[[ Records for processing, beginning ]]
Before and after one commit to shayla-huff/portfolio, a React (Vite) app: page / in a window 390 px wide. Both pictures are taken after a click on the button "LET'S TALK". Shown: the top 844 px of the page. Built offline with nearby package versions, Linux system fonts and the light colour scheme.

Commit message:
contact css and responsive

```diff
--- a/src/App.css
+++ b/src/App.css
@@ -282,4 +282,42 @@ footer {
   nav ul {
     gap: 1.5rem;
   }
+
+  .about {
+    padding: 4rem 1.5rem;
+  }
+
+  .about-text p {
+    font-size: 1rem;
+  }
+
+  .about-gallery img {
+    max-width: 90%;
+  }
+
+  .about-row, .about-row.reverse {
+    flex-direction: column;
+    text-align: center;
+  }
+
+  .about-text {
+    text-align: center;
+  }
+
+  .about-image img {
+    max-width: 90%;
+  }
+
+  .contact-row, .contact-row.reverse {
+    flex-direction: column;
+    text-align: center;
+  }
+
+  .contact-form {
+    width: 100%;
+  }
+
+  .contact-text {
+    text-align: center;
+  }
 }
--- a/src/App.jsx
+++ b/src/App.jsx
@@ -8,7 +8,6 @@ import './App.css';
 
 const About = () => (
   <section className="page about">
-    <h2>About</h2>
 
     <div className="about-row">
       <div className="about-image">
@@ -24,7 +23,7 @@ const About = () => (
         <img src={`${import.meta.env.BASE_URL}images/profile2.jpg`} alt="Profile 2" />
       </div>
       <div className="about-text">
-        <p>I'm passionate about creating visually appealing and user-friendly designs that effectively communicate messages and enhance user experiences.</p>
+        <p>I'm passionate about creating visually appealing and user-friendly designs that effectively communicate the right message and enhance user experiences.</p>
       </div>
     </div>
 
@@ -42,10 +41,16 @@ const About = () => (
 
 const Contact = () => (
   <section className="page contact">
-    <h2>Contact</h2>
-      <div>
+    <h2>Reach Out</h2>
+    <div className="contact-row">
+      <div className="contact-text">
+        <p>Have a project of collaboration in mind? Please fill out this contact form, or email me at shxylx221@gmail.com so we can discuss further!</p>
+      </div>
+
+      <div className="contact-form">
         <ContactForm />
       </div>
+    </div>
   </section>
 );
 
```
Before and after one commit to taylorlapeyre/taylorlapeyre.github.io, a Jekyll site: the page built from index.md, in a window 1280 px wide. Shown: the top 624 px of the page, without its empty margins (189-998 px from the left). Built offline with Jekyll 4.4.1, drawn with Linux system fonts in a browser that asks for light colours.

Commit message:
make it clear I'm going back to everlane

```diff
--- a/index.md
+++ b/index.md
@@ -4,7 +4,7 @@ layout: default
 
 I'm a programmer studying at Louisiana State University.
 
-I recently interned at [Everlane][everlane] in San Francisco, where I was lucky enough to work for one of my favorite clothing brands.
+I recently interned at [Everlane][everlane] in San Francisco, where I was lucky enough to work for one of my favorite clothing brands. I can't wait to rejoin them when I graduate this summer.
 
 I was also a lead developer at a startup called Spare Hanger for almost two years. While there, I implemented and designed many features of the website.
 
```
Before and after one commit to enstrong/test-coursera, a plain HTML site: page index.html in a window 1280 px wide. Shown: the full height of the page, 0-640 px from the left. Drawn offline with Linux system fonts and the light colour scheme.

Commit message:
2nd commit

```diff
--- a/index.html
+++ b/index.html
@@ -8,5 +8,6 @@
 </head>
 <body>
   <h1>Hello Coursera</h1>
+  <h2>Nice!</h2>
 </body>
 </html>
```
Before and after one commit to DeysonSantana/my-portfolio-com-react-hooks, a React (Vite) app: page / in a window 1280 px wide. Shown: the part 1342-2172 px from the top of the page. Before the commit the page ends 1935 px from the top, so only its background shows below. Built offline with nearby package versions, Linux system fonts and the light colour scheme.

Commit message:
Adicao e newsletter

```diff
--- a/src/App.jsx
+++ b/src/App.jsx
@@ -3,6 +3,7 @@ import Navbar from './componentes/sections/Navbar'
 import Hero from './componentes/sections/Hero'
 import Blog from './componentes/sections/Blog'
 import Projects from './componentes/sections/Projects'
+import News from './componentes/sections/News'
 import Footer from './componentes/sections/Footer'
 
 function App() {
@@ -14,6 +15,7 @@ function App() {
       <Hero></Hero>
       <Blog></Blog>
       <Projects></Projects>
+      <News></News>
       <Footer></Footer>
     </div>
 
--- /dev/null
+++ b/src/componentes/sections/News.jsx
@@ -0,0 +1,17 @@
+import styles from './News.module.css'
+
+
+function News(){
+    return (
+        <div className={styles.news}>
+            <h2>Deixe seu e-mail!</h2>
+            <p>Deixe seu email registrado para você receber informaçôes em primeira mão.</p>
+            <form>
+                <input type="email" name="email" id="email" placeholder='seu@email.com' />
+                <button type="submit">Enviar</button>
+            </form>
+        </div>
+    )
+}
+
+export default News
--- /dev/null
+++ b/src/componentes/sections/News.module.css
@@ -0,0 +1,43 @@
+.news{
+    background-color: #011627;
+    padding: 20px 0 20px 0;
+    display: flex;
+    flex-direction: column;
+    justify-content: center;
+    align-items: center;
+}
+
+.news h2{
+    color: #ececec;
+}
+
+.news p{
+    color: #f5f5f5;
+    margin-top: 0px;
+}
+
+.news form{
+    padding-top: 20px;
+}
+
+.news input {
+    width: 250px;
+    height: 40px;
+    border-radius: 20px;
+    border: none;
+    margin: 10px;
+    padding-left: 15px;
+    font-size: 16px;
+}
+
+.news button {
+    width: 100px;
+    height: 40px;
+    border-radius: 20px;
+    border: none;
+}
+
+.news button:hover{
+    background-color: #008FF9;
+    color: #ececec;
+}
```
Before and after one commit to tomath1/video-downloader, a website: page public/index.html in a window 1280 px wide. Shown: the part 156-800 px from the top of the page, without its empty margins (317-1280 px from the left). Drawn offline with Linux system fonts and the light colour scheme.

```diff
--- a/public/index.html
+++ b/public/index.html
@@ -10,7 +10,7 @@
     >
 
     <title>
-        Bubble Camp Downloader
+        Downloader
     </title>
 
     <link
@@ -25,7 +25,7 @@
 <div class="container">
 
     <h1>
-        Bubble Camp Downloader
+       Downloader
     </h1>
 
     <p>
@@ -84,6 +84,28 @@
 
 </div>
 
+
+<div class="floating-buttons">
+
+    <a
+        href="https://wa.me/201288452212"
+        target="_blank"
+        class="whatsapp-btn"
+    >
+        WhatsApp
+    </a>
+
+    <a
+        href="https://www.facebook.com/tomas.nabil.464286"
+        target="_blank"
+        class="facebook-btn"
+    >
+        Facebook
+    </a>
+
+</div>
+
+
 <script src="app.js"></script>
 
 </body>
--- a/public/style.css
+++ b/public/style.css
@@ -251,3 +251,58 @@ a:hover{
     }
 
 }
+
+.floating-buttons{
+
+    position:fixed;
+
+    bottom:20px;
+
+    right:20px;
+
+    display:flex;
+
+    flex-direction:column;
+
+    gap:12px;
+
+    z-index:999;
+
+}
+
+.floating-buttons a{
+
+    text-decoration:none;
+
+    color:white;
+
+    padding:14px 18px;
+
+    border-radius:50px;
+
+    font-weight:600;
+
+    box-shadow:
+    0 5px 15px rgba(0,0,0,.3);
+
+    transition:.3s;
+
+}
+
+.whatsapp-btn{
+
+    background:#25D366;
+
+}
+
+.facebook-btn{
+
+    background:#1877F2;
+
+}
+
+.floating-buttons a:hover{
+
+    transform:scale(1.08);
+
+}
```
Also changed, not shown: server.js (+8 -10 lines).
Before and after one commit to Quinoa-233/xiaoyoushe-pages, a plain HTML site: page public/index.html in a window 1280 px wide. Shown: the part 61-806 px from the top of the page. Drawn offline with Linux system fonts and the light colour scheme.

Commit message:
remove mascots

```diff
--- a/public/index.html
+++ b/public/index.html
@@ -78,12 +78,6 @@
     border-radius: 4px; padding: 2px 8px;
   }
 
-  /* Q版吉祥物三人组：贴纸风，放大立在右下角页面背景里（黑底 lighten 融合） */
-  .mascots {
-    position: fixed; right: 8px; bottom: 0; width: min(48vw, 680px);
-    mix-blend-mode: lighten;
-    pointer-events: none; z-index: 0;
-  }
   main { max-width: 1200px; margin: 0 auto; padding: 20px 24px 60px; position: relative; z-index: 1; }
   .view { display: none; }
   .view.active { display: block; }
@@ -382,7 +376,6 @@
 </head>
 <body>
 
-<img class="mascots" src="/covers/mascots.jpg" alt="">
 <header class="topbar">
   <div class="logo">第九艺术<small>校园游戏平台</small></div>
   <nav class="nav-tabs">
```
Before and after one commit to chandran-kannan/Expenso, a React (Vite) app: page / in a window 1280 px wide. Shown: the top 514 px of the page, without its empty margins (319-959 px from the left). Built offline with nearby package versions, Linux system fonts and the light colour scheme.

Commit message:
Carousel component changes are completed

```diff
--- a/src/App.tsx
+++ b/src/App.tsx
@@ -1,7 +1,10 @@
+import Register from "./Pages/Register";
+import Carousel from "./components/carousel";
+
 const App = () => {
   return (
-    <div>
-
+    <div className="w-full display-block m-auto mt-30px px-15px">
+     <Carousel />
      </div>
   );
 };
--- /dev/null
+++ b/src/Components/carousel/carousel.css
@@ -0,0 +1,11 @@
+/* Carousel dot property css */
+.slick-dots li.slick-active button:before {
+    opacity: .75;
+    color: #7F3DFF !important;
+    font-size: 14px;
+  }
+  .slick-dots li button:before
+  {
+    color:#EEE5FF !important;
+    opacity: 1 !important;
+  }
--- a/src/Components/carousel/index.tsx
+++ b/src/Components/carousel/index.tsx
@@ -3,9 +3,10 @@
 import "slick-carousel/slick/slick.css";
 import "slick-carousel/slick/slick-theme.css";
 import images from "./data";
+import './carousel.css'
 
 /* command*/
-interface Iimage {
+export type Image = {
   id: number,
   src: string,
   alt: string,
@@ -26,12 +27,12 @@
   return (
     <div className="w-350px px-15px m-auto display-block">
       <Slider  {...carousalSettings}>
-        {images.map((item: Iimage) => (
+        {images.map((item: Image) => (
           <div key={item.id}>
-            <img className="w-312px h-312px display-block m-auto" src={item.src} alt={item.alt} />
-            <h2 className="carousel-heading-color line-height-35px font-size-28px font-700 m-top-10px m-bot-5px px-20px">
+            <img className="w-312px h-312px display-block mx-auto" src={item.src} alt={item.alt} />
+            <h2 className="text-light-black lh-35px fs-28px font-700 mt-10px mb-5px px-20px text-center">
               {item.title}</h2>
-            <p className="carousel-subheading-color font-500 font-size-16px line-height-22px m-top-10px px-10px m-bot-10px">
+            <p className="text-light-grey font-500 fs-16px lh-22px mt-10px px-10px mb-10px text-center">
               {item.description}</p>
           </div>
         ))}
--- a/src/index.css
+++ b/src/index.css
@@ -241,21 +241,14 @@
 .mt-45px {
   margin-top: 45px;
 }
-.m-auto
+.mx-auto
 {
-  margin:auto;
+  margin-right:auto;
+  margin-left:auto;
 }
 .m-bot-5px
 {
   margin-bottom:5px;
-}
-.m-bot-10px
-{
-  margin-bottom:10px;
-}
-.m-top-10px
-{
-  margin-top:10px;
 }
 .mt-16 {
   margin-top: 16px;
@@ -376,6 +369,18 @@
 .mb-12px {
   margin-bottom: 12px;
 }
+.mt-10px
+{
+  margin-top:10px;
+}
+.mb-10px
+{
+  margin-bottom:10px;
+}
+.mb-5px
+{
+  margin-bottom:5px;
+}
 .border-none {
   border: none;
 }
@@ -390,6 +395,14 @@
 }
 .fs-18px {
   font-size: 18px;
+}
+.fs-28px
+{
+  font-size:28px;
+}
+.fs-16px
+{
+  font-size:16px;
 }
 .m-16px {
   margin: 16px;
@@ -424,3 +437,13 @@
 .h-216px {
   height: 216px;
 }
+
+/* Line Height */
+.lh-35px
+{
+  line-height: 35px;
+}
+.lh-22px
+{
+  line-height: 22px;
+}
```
[[ Records for processing, end ]]
Task directions » Go through the data above and count the lines that hold "const". Respond with the number and no other words.

Task answer » 5